The prostitution market in Germany is 60 times bigger than that of Sweden. How can there be such a difference? The latest research undertaken across the EU on the characteristics of people who buy sex may shed light on the issue. Gathered as the Stop Traffick Conference, members of the relevant Oireachtas Committee, representatives from anti-trafficking NGOs across Ireland and experts from EU countries met this week in Dublin to hear and discuss the research undertaken by the Immigrant Council of Ireland (ICI). One conclusion was clear; to tackle human trafficking, the demand for prostitution must be targeted.
Well-educated men in relationships
According to ICI, the sex industry is worth €25 billion a year in Europe. This is not the odd girl doing a sexual favour to pay a bill, this is a complex criminal operation spanning from Galway to Gdansk. The ICI Project involved researchers in Ireland, Cyprus, Bulgaria, Lithuania and Finland undertaking in-depth interviews and online surveys with people who buy sex. Although a small minority are women, the vast majority of buyers are men. The findings show that most buyers are between the ages of 25 and 45 and are in relationships. A study in Bulgaria found that 64% have children. Most earn more than €20,000 and are well educated, with 48% of Irish buyers having a third level education.
Naming and shaming would scare me
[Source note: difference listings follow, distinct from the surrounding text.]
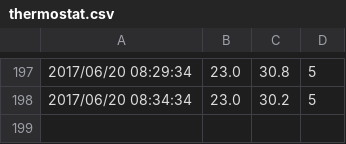
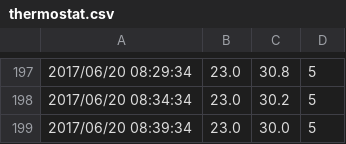
Before and after one commit to jpnos26/thermostat_v4, a CSV file: web/graph/thermostat.csv, drawn as a sheet; only a part is shown, gaps mark what is left out.

```diff
--- a/web/graph/thermostat.csv
+++ b/web/graph/thermostat.csv
@@ -198 +198,2 @@
 2017/06/20 08:34:34, 23.0, 30.2, 5
+2017/06/20 08:39:34, 23.0, 30.0, 5
```
Also changed, not shown: 3 other files.
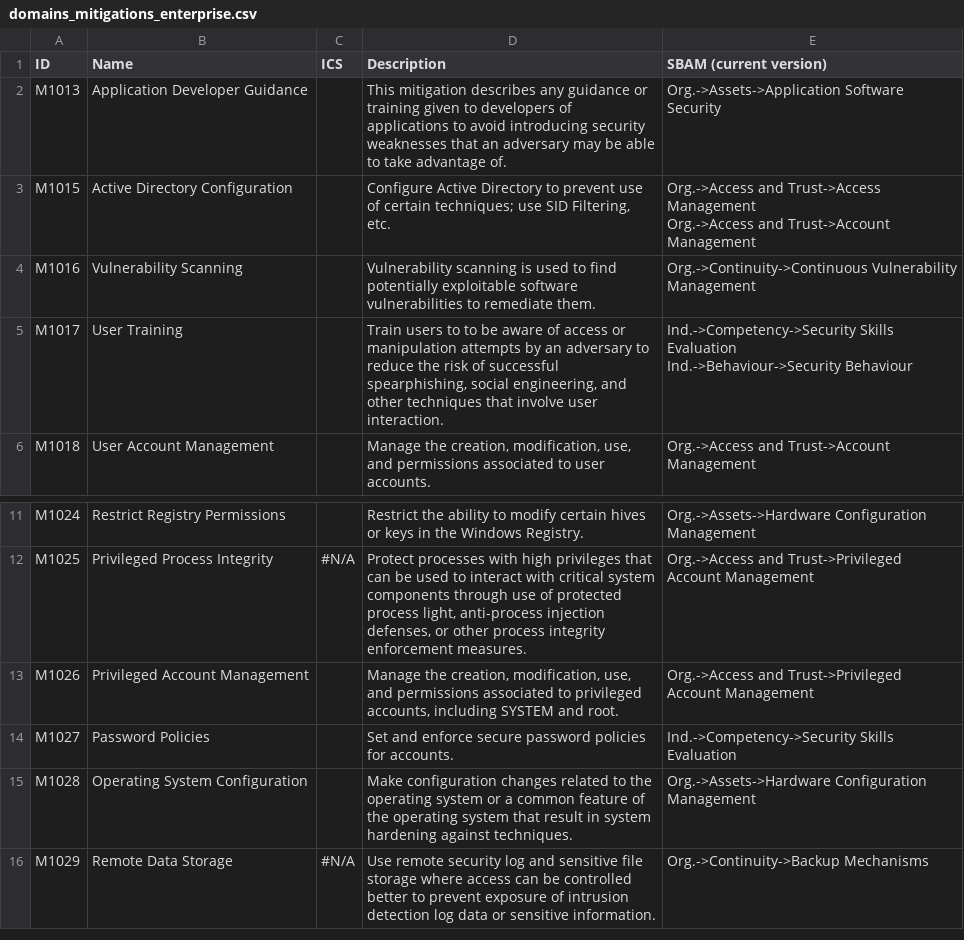
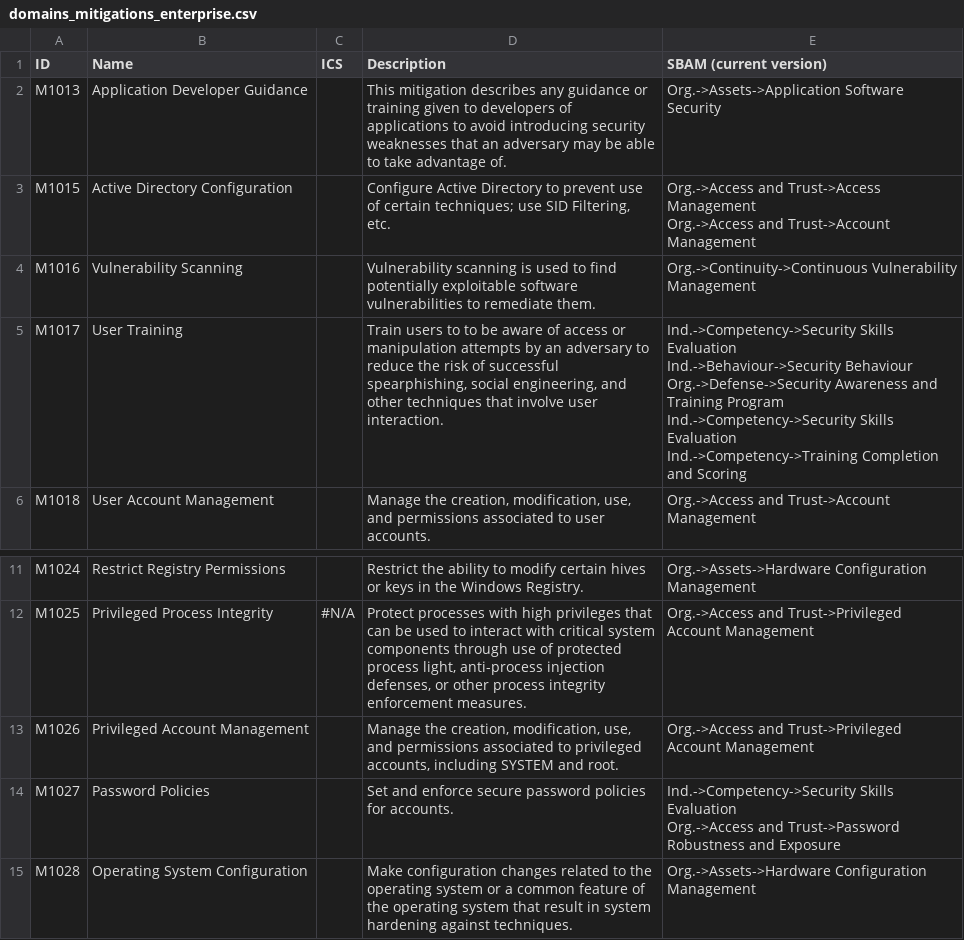
Before and after one commit to Ddimitrako/PhishingProject, a CSV file: sbam_app/mitre/domains_mitigations_enterprise.csv, drawn as a sheet; only a part is shown, gaps mark what is left out; the shorter side is filled out with more unchanged rows.

```diff
--- a/sbam_app/mitre/domains_mitigations_enterprise.csv
+++ b/sbam_app/mitre/domains_mitigations_enterprise.csv
@@ -5,4 +5,7 @@ Org.->Access and Trust->Account Management"
 M1016;Vulnerability Scanning;;Vulnerability scanning is used to find potentially exploitable software vulnerabilities to remediate them.;Org.->Continuity->Continuous Vulnerability Management
-M1017;User Training;;Train users to to be aware of access or manipulation attempts by an adversary to reduce the risk of successful spearphishing, social engineering, and other techniques that involve user interaction.;"Ind.->Competency->Security Skills Evaluation
-Ind.->Behaviour->Security Behaviour"
+M1017;User Training;;Train users to to be aware of access or manipulation attempts by an adversary to reduce the risk of successful spearphishing, social engineering, and other techniques that involve user interaction.;"Ind.->Competency->Security Skills Evaluation
+Ind.->Behaviour->Security Behaviour
+Org.->Defense->Security Awareness and Training Program
+Ind.->Competency->Security Skills Evaluation
+Ind.->Competency->Training Completion and Scoring"
 M1018;User Account Management;;Manage the creation, modification, use, and permissions associated to user accounts.;Org.->Access and Trust->Account Management
@@ -15,3 +18,4 @@ M1025;Privileged Process Integrity;#N/A;Protect processes with high privileges t
 M1026;Privileged Account Management;;Manage the creation, modification, use, and permissions associated to privileged accounts, including SYSTEM and root.;Org.->Access and Trust->Privileged Account Management
-M1027;Password Policies;;Set and enforce secure password policies for accounts.;Ind.->Competency->Security Skills Evaluation
+M1027;Password Policies;;Set and enforce secure password policies for accounts.;"Ind.->Competency->Security Skills Evaluation
+Org.->Access and Trust->Password Robustness and Exposure"
 M1028;Operating System Configuration;;Make configuration changes related to the operating system or a common feature of the operating system that result in system hardening against techniques.;Org.->Assets->Hardware Configuration Management
```
Also changed, not shown: sbam_app/mitre/domains_mitigations_ics.csv.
The most interesting finding of the research was the attitude of buyers towards deterrence. It was found that most buyers are not old regulars, but rather have only bought sex a few times. In fact most first-time buyers purchased sex spontaneously at a young age while under the influence of alcohol or drugs while on a night out with friends. It was only after this first time, that purchasing sex became a more planned activity. Professor Roger Matthews of Kent University found similar results in his interviews with buyers in London, and concluded that spontaneous buyers would be easily put off by effective deterrence. In his research, 89% of buyers said they would be put off from buying sex if it meant they would be added to the sexual offenders list.
The Swedish model: deterrence hits demand
As Dr Monica O’Connor outlined, the current anti-trafficking legislation in Ireland is unworkable. The Criminal Law (Human Trafficking) Act 2008 requires the buyer to know that the seller is trafficked in order to be prosecuted, a requirement which is very difficult to prove. For this reason there were just 3 prosecutions under the Act between 2008 and 2012 (although there were prosecutions of trafficking made under other legislation). The experience and research presented by an array of experts from Sarah Benson (CEO of Ruhama) to Venla Roth (Finland’s Special Rapporteur on Human Trafficking) to Nusha Yonkova (Anti-trafficking Coordinator of the ICI) shows that when demand for sexual services is effectively deterred, the trafficking of humans is a less profitable business and subsequently reduces. This has been the case for Sweden. The message from the Conference was clear; end the demand. For more information on the conference read our report or visit www.stoptraffick.ie